Hannah of Kentucky - James Otis
It can well be supposed that this made our people more cautious about their own safety. Work on the land was stopped, and we women and children were forced to stay inside the stockade while the hunters ranged the woods near and far to learn what they might of the savages.
Before this search had come to an end enough was found to prove that the Indians had been hovering close about us all the time we were feeling so safe. That they had not killed more of us during the time when every one wandered at will around the stockade, was thought by Colonel Boone to be because they intended soon to make an attack upon the fort and hoped to make us believe they had departed.
You may be certain that we were exceedingly cautious for a long time after this. The gates were kept closed and barred, the boys were carefully guarded as they brought water from the creek, and four men were constantly on duty in the watch-houses.
A large quantity of dry grass and cane had been gathered for the cattle and sheep, therefore we should not see them suffering for food, as when we first arrived.
Then came the snow. When the storm had cleared away, our hunters went out to make another search. After three days, they came back and delighted us with the report that it was positive the savages no longer remained about; but for how many days they might leave us in peace no one could say.
However, our people hunted as they pleased, and went to and fro from the stockade to the creek without a guard; finally, matters went on much as before poor Sam was murdered and Daniel carried away.
Father's work on the plantation was ended until warm weather came again, when he would plant the first crop, and then build our home.
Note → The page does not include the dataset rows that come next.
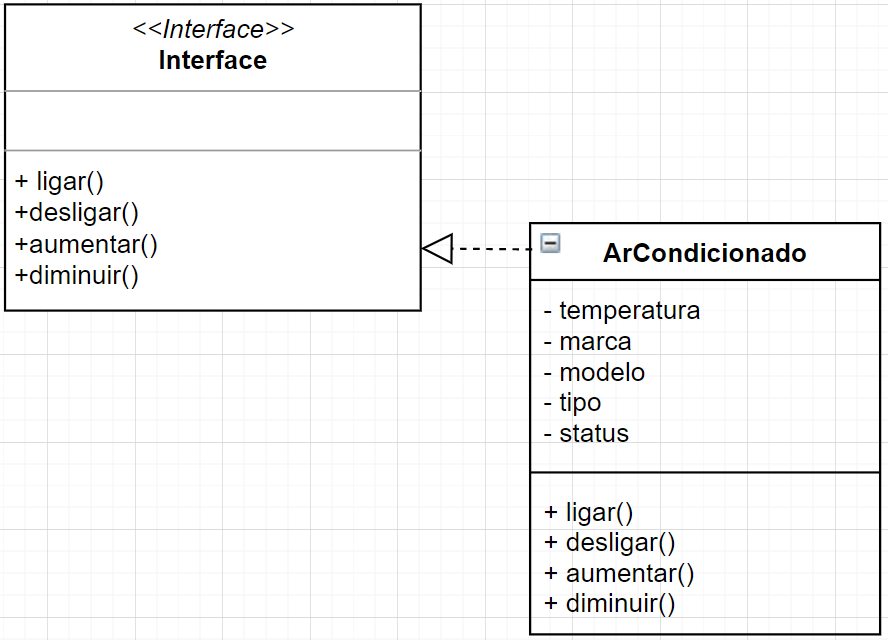
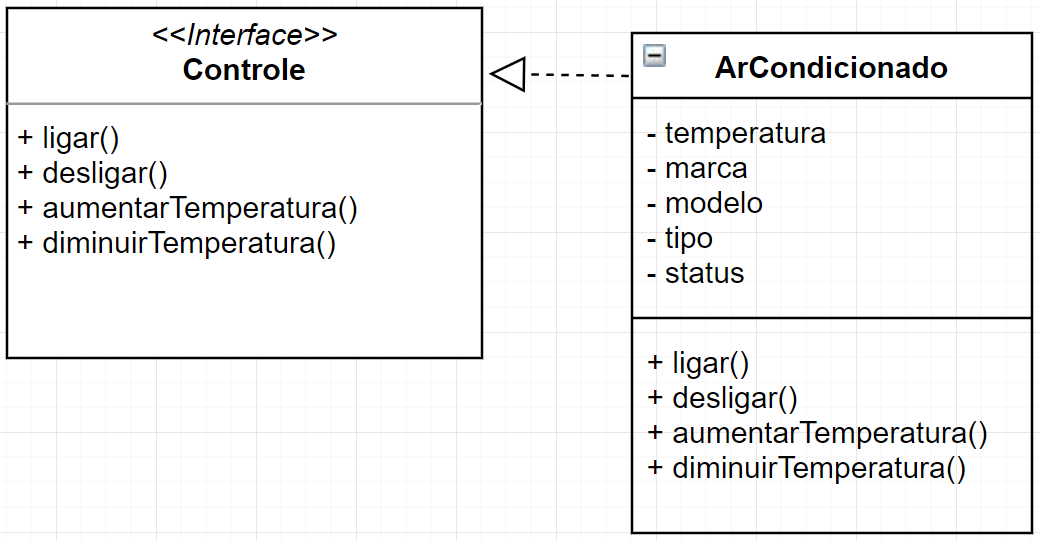
interface implementada no arCondicionado

Changed region(s): [[0.0, 0.0, 1.0, 1.0]]

diff --git a/aula05/arCondicionado.php b/aula05/arCondicionado.php
@@ -1,5 +1,12 @@
 <?php
-class clasArCondicionado{
+interface Controle{
+    public function ligar();
+    public function desligar();
+    public function aumentarTemperatura();
+    public function diminuirTemperatura();
+}
+
+class ArCondicionado implements Controle{
     private $temperatura;
     private $marca;
     private $modelo;
@@ -49,7 +56,7 @@ class clasArCondicionado{
         $this->status = $sta;
     }
 
-    public function Ligar(){
+    public function ligar(){
         if ($this->getStatus()){
             $this->setStatus(false);
             echo 'Estava ligado, agora foi desligado!';
@@ -59,7 +66,7 @@ class clasArCondicionado{
         }
     }
 
-    public function Desligar(){
+    public function desligar(){
         if($this->getStatus()) {
             $this->getStatus(false);
             echo "Desligando";            
@@ -68,14 +75,14 @@ class clasArCondicionado{
         }
     }
 
-    public function Aumentar(){
+    public function aumentarTemperatura(){
         if($this->getStatus()){
             $this->temperatura++;
             echo "Temperatura em {$this->getTemperatura()} <br>";
         }
     }
 
-    public function Diminuir(){
+    public function diminuirTemperatura(){
         if($this->getStatus()){
             $this->temperatura--;
             echo "Temperatura em {$this->getTemperatura()} <br>";

diff --git a/aula05/index.php b/aula05/index.php
@@ -28,9 +28,9 @@
     <?php
     require_once 'arCondicionado.php';
 
-    $ac1 = new clasArCondicionado(20, 'LG', 'LG20T', 'split');
+    $ac1 = new ArCondicionado(20, 'LG', 'LG20T', 'split');
     
-    $ac1->Diminuir();    
+    echo $ac1->diminuirTemperatura(); 
     ?>
 </body>
 </html>

diff --git a/atividades/Protudo/index.php b/atividades/Protudo/index.php
@@ -19,4 +19,4 @@
         echo"</pre>";
     ?>
 </body>
-</html>
+</html>k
Consequently Billy, having made a good store of brooms, and having nothing to do but look after the horses, cattle, and sheep, went much into the woods with the men, and it pleased me to know the poor boy was finally having an opportunity of enjoying himself.